Flower Pear Tree Spring 2013It’s February 28: Thursday afternoon before Spring Break.  The air is clear and warm, flowers are blooming, trees have blossoms, birds are chirping … and we have class.  For about half the students in class, tomorrow is the deadline to submit their written comprehensive exams for their master’s degree.  A set of scenarios guaranteed to produce a distracted group of students.

I haven’t taught on Thursday afternoons for a while so I had somewhat forgotten how this particular Thursday afternoon feels.  Not quite like the last class of the semester, but pretty darn close.  I decided to assign an in-class writing/reflection assignment that took on the air of an exam – the tension in the room was palpable as we began and I had to reassure students that this isn’t a graded exam; rather, it is part of cultivating a reflective practice as discussed in the book.

So here I am reflecting on this day and how I might organize it differently next year.  What exactly is the best approach for working with students who are distracted by a major deadline, are anxious about their comprehensive exams, are anticipating Spring Break, and then will be going to a conference to interview for post-degree jobs?
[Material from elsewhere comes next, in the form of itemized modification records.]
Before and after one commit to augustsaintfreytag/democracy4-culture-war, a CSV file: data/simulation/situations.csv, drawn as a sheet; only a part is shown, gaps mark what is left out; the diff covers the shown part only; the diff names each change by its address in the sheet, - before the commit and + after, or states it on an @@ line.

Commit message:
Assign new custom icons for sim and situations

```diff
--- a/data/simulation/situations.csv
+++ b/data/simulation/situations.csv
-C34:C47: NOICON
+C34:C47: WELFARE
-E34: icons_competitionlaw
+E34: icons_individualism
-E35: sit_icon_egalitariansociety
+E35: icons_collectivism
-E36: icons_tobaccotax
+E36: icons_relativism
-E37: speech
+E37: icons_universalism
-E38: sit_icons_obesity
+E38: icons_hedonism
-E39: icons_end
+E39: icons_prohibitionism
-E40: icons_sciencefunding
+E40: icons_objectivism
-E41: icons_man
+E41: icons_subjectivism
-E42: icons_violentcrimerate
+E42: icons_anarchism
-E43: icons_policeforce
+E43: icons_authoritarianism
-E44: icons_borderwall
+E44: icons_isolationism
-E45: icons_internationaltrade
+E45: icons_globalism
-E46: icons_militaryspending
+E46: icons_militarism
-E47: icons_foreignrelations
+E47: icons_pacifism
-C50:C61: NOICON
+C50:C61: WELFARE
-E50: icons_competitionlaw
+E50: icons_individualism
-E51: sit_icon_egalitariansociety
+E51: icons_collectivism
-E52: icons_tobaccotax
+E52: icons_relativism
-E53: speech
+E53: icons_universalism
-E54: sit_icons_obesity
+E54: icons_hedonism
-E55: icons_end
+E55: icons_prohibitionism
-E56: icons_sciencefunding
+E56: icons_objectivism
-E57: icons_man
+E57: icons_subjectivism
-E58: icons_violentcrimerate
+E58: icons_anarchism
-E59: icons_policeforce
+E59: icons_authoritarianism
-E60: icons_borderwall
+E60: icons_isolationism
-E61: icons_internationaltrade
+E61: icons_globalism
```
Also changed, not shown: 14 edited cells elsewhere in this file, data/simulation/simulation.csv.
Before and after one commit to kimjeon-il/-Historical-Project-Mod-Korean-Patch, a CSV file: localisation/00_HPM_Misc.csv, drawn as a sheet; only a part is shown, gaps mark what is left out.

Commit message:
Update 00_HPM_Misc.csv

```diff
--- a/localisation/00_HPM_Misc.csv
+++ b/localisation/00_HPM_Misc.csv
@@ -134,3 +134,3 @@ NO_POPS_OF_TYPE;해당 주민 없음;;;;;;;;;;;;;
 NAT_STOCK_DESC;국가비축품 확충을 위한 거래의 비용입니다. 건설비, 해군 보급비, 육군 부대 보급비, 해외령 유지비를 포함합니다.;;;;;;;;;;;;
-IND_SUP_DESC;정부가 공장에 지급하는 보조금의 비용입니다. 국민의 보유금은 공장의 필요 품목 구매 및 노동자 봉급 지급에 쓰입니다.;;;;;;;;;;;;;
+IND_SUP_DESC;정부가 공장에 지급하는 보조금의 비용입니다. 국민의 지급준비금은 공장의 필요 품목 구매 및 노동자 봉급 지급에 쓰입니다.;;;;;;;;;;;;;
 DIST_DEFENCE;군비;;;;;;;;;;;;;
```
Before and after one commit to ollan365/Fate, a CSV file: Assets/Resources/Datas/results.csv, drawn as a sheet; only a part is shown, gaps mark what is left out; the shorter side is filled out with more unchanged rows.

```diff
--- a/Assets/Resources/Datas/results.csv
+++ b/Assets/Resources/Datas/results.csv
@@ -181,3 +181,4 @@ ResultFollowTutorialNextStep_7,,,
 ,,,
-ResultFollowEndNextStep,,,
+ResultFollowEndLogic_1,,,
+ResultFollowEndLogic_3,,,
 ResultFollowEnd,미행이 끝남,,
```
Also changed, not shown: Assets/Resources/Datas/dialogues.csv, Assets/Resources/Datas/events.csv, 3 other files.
What I’ve done for today is to include the reflective writing assignment – an assignment designed to help students begin thinking about their own leadership development, including their strengths and areas they might want to further develop.  This is connected to a blog post they’ll complete in a couple of weeks, so it’s a good assignment to stimulate thinking.  I’ve scheduled time to discuss the last chapter in the book – originally in small groups, but  as I sit here, I’m second-guessing that decision thinking it might be better, instead, to have a large group discussion … yet, with a large class, the large group discussion are not as energetic as the small group ones.  I’ve also set aside time for a doctoral student seminar following the break.  I do think this is a good idea as it will give the doc students some focused time to talk about the materials from the last chapter and the overall book.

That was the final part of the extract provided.